A man. A kayak. The sea. Not much else falls within the horizons of Cynan Jones’ new novel, a masterclass in concision, in trimming away everything extraneous until what remain is a short, stark, shock of a book where every word crackles with electricity. The man goes out to sea in a kayak. He takes with him his father’s ashes to scatter. He is struck by lightning. He awakens with no memory of who he is, or how he came to be there. He must pit himself against the elements and against his pain to get back to shore.
Cove is a brief book, pushing at the lower bounds of what might be deemed a novel, but plenty lies beneath the surface of Jones’ prose, just out of view. Jones’ prose makes the familiar seem strange, with the simplest of objects taking on a new and elemental significance. The sea’s salt and the ash from the lightning strike form a “pyroclast” on the man’s skin, a volcanic flow. The man’s skin becomes imbued with the breathing of the earth. The world comes to Jones’ unnamed protagonist, his few miles of sea and his little plastic kayak. He’s hardly in a fit state to go to it.
Jones’ language shimmers with a suggestive poetry. Whilst the novel’s setting and the protagonist’s struggle might lend itself to parallels with The Old Man and the Sea, Jones’ bare, sparse lyricism could not be further removed from the rhythms of Hemingway’s prose. Cove’s short, spiky paragraphs, in some case barely a line long, sit on the page looking more like poetry than prose, telling at once everything and nothing.
The power of Jones’ writing lies not in moments of shock and drama, but in the slow buildup of a dimly apprehended tension, felt in the pit of the stomach. The feeling that your water is running out. The feeling that you’re too far out from the shore.
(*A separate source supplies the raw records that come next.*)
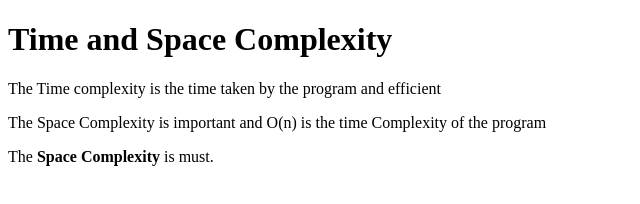
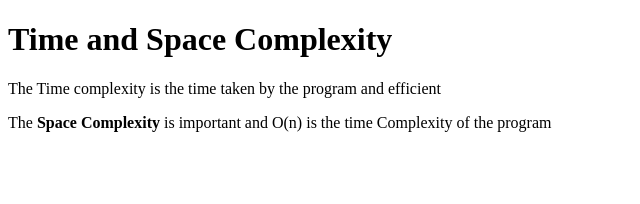
Before and after one commit to acciojob/time-and-space-complexity-sreeharshamaley, a website: page main.html in a window 1280 px wide. Shown: the whole page, without its empty margins (0-640 px from the left). Drawn offline with Linux system fonts and the light colour scheme.

Commit message:
created a submission

```diff
--- a/main.html
+++ b/main.html
@@ -9,8 +9,7 @@
 <body>
 	<h1>Time and Space Complexity</h1>
 	<p>The Time complexity is the time taken by the program and efficient</p>
-	<p>The Space Complexity is important and O(n) is the time Complexity of the program</p>
-	<p>The <b>Space Complexity</b> is must.</p>
+	<p>The <b>Space Complexity</b> is important and O(n) is the time Complexity of the program</p>
 	<!-- the entire body must be written by student -->
     <script type="text/javascript" src="./script.js">
 </script>
```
The feeling that you won’t make it back. It’s in these moments of subtle horror that Cove truly grabs you.
I was kindly provided a review copy of Cove by Granta.